[DATASET ENTRIES — start]

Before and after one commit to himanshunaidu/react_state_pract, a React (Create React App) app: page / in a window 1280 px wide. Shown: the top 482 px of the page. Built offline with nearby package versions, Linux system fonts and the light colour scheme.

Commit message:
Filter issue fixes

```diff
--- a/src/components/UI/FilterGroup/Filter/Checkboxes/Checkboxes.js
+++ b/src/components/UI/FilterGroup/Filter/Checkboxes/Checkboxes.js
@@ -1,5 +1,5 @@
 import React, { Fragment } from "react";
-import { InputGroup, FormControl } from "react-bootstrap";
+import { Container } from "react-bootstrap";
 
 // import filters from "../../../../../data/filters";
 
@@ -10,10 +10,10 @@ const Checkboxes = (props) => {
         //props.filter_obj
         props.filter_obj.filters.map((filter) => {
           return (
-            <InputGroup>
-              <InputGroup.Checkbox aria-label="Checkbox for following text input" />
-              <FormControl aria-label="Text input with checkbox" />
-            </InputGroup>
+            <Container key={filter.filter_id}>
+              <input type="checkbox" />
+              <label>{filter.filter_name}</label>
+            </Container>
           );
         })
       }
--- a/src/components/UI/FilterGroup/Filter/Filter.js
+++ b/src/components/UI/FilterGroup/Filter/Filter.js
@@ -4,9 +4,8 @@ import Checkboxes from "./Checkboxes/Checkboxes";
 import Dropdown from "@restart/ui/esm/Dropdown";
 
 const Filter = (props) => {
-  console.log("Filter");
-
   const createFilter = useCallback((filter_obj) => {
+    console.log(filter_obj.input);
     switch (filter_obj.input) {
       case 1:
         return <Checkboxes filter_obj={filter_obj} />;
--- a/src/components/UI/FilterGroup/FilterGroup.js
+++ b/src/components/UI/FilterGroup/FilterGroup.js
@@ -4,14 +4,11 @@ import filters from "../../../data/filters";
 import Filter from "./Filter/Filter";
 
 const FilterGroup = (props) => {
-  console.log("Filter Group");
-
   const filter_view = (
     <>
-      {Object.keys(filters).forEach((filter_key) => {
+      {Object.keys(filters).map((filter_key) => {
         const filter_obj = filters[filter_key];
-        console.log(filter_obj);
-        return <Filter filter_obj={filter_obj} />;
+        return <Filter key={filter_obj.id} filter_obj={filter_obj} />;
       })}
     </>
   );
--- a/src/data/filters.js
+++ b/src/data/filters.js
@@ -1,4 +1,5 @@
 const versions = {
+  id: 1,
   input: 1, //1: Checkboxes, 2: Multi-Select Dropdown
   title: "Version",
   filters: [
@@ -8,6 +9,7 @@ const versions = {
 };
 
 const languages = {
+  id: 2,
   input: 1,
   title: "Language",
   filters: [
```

[DATASET ENTRIES — finish]

(YOUR GOAL): Retype each of the preceding records exactly as printed.

(ANSWER):
Before and after one commit to himanshunaidu/react_state_pract, a React (Create React App) app: page / in a window 1280 px wide. Shown: the top 482 px of the page. Built offline with nearby package versions, Linux system fonts and the light colour scheme.

Commit message:
Filter issue fixes

```diff
--- a/src/components/UI/FilterGroup/Filter/Checkboxes/Checkboxes.js
+++ b/src/components/UI/FilterGroup/Filter/Checkboxes/Checkboxes.js
@@ -1,5 +1,5 @@
 import React, { Fragment } from "react";
-import { InputGroup, FormControl } from "react-bootstrap";
+import { Container } from "react-bootstrap";
 
 // import filters from "../../../../../data/filters";
 
@@ -10,10 +10,10 @@ const Checkboxes = (props) => {
         //props.filter_obj
         props.filter_obj.filters.map((filter) => {
           return (
-            <InputGroup>
-              <InputGroup.Checkbox aria-label="Checkbox for following text input" />
-              <FormControl aria-label="Text input with checkbox" />
-            </InputGroup>
+            <Container key={filter.filter_id}>
+              <input type="checkbox" />
+              <label>{filter.filter_name}</label>
+            </Container>
           );
         })
       }
--- a/src/components/UI/FilterGroup/Filter/Filter.js
+++ b/src/components/UI/FilterGroup/Filter/Filter.js
@@ -4,9 +4,8 @@ import Checkboxes from "./Checkboxes/Checkboxes";
 import Dropdown from "@restart/ui/esm/Dropdown";
 
 const Filter = (props) => {
-  console.log("Filter");
-
   const createFilter = useCallback((filter_obj) => {
+    console.log(filter_obj.input);
     switch (filter_obj.input) {
       case 1:
         return <Checkboxes filter_obj={filter_obj} />;
--- a/src/components/UI/FilterGroup/FilterGroup.js
+++ b/src/components/UI/FilterGroup/FilterGroup.js
@@ -4,14 +4,11 @@ import filters from "../../../data/filters";
 import Filter from "./Filter/Filter";
 
 const FilterGroup = (props) => {
-  console.log("Filter Group");
-
   const filter_view = (
     <>
-      {Object.keys(filters).forEach((filter_key) => {
+      {Object.keys(filters).map((filter_key) => {
         const filter_obj = filters[filter_key];
-        console.log(filter_obj);
-        return <Filter filter_obj={filter_obj} />;
+        return <Filter key={filter_obj.id} filter_obj={filter_obj} />;
       })}
     </>
   );
--- a/src/data/filters.js
+++ b/src/data/filters.js
@@ -1,4 +1,5 @@
 const versions = {
+  id: 1,
   input: 1, //1: Checkboxes, 2: Multi-Select Dropdown
   title: "Version",
   filters: [
@@ -8,6 +9,7 @@ const versions = {
 };
 
 const languages = {
+  id: 2,
   input: 1,
   title: "Language",
   filters: [
```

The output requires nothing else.